I often wake from dreams that involve my participating in sporting events of any kind thinking that perhaps I am watching myself from my fathers point of view. If i could add up all the hours my father spent on sidelines or bleachers watching me compete or practice in any one of a myriad of sports, it would probably equal 5 or six years of his life. Quite a commitment. Louden Swain didnt have the benefit of a network of support like that. When his father figure does arrive for his wrestling match one of the most beautiful and poignant moments of the film transpires. A moment where you see a hard man admit that he finds beauty in the transcendence of the human condition through sport and mans struggle to ultimately define himself through that sport.
Excerpt from the movie Vision quest:
Louden Swain: You never took a night off to see me wrestle before. They'll dock you for that.
Elmo: Hey, kid - money ain't everything.
Louden Swain: It's not that big a deal, Elmo. I mean, it's six lousy minutes on the mat, if that.
Elmo: You ever hear of Pele?
Louden Swain: Yeah, he's a, a soccer player.
Elmo: A very famous soccer player.
Elmo: I was in the room here one day... watchin' the Mexican channel on TV. I don't know nothin' about Pele. I'm watchin' what this guy can do with a ball and his feet. Next thing I know, he jumps in the air and flips into a somersault and kicks the ball in - upside down and backwards... the goddamn goalie never knew what the fuck hit him. Pele gets excited and he rips off his jersey and starts running around the stadium waving it around his head. Everybody's screaming in Spanish. I'm here, sitting alone in my room, and I start crying.
Elmo: That's right, I start crying. Because another human being, a species that I happen to belong to, could kick a ball, and lift himself, and the rest of us sad-assed human beings, up to a better place to be, if only for a minute... let me tell ya, kid - it was pretty goddamned glorious.

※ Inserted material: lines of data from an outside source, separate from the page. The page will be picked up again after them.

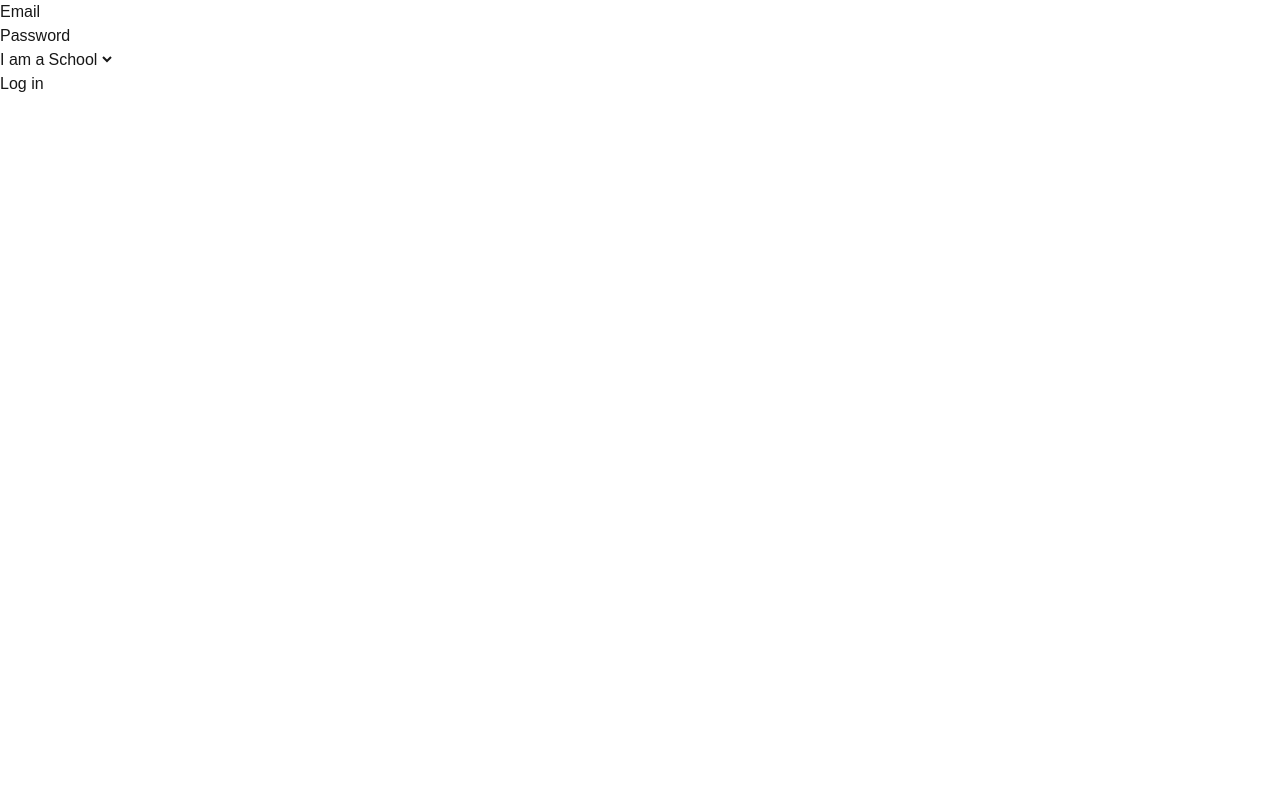
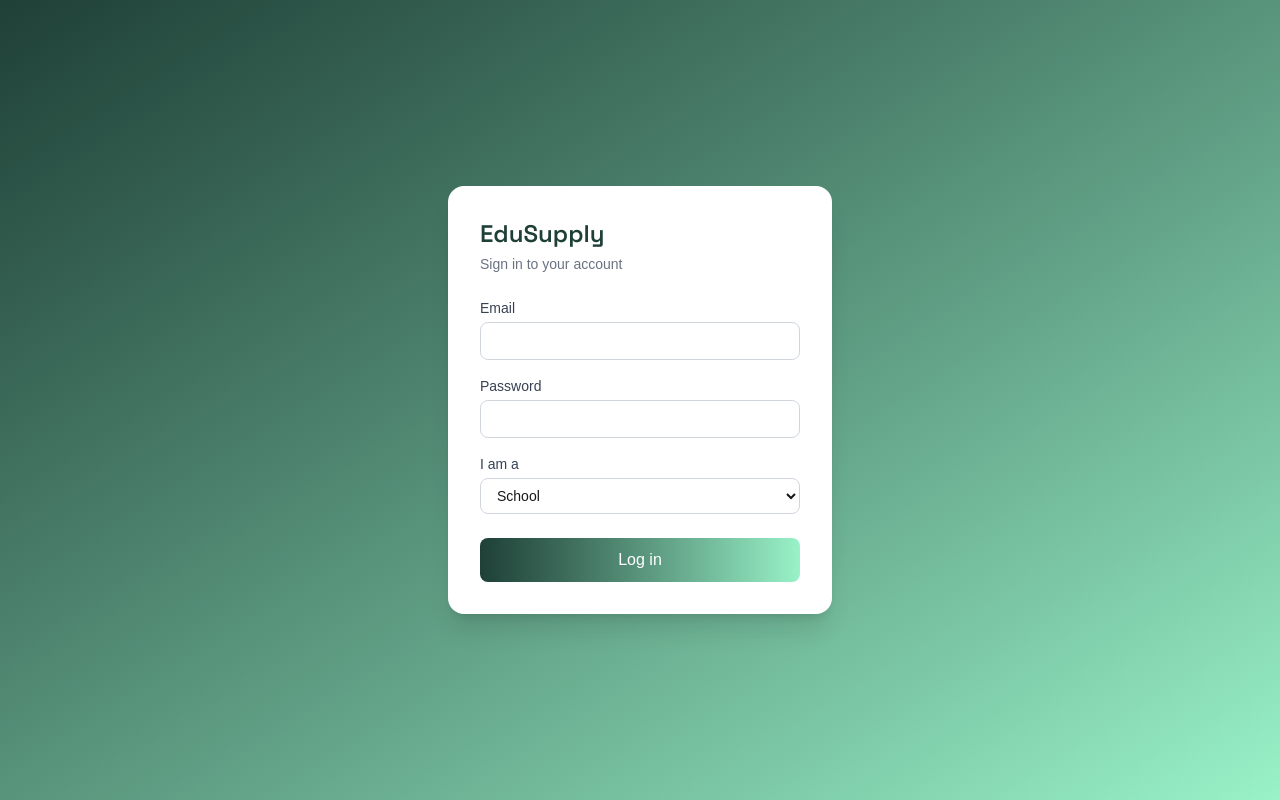
Before and after one commit to Ashxin/EduSupply, a Next.js app in the folder frontend/: page /login in a window 1280 px wide. Built offline with nearby package versions, Linux system fonts and the light colour scheme; no server answers.

Commit message:
Restyle login page with gradient background and entrance animation

```diff
--- a/frontend/src/app/login/page.tsx
+++ b/frontend/src/app/login/page.tsx
@@ -2,6 +2,7 @@
 
 import { useState } from 'react';
 import { useRouter } from 'next/navigation';
+import { motion } from 'framer-motion';
 import { apiFetch, ApiError } from '@/lib/api';
 
 export default function LoginPage() {
@@ -37,46 +38,84 @@ export default function LoginPage() {
   }
 
   return (
-    <form onSubmit={handleSubmit}>
+    <div className="min-h-screen flex items-center justify-center bg-gradient-to-br from-brand-dark to-brand-light px-4">
+      <motion.div
+        initial={{ opacity: 0, y: 16 }}
+        animate={{ opacity: 1, y: 0 }}
+        transition={{ duration: 0.4, ease: 'easeOut' }}
+        className="w-full max-w-sm bg-white rounded-2xl shadow-xl p-8"
+      >
+        <h1 className="font-heading text-2xl font-semibold text-brand-dark mb-1">
+          EduSupply
+        </h1>
+        <p className="text-sm text-gray-500 mb-6">Sign in to your account</p>
+
+        <form onSubmit={handleSubmit} className="space-y-4">
           <div>
-        <label htmlFor="email">Email</label>
+            <label htmlFor="email" className="block text-sm font-medium text-gray-700 mb-1">
+              Email
+            </label>
             <input
               id="email"
               type="email"
               value={email}
               onChange={(e) => setEmail(e.target.value)}
               required
+              className="w-full rounded-lg border border-gray-300 px-3 py-2 text-sm focus:outline-none focus:ring-2 focus:ring-brand-light focus:border-transparent"
             />
           </div>
 
           <div>
-        <label htmlFor="password">Password</label>
+            <label htmlFor="password" className="block text-sm font-medium text-gray-700 mb-1">
+              Password
+            </label>
             <input
               id="password"
               type="password"
               value={password}
               onChange={(e) => setPassword(e.target.value)}
               required
+              className="w-full rounded-lg border border-gray-300 px-3 py-2 text-sm focus:outline-none focus:ring-2 focus:ring-brand-light focus:border-transparent"
             />
           </div>
 
           <div>
-        <label htmlFor="role">I am a</label>
+            <label htmlFor="role" className="block text-sm font-medium text-gray-700 mb-1">
+              I am a
+            </label>
             <select
               id="role"
               value={role}
               onChange={(e) => setRole(e.target.value as 'school' | 'vendor')}
+              className="w-full rounded-lg border border-gray-300 px-3 py-2 text-sm focus:outline-none focus:ring-2 focus:ring-brand-light focus:border-transparent"
             >
               <option value="school">School</option>
               <option value="vendor">Vendor</option>
             </select>
           </div>
 
-      {error && <p role="alert">{error}</p>}
+          {error && (
+            <motion.p
+              initial={{ opacity: 0 }}
+              animate={{ opacity: 1 }}
+              role="alert"
+              className="text-sm text-red-600"
+            >
+              {error}
+            </motion.p>
+          )}
 
-      <button type="submit" disabled={loading}>
+          <motion.button
+            type="submit"
+            disabled={loading}
+            whileHover={{ scale: loading ? 1 : 1.02 }}
+            whileTap={{ scale: loading ? 1 : 0.98 }}
+            className="w-full rounded-lg bg-gradient-to-r from-brand-dark to-brand-light text-white font-medium py-2.5 mt-2 disabled:opacity-60 disabled:cursor-not-allowed transition-opacity"
+          >
             {loading ? 'Logging in...' : 'Log in'}
-      </button>
+          </motion.button>
         </form>
+      </motion.div>
+    </div>
   );
 }
```
Lines whose indentation alone changed are shown as unchanged.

It ain't the six minutes... it's what happens in that six minutes.
Perhaps that "one man I need to beat" is actually me.
I will see you on the road in the old pueblo tonight.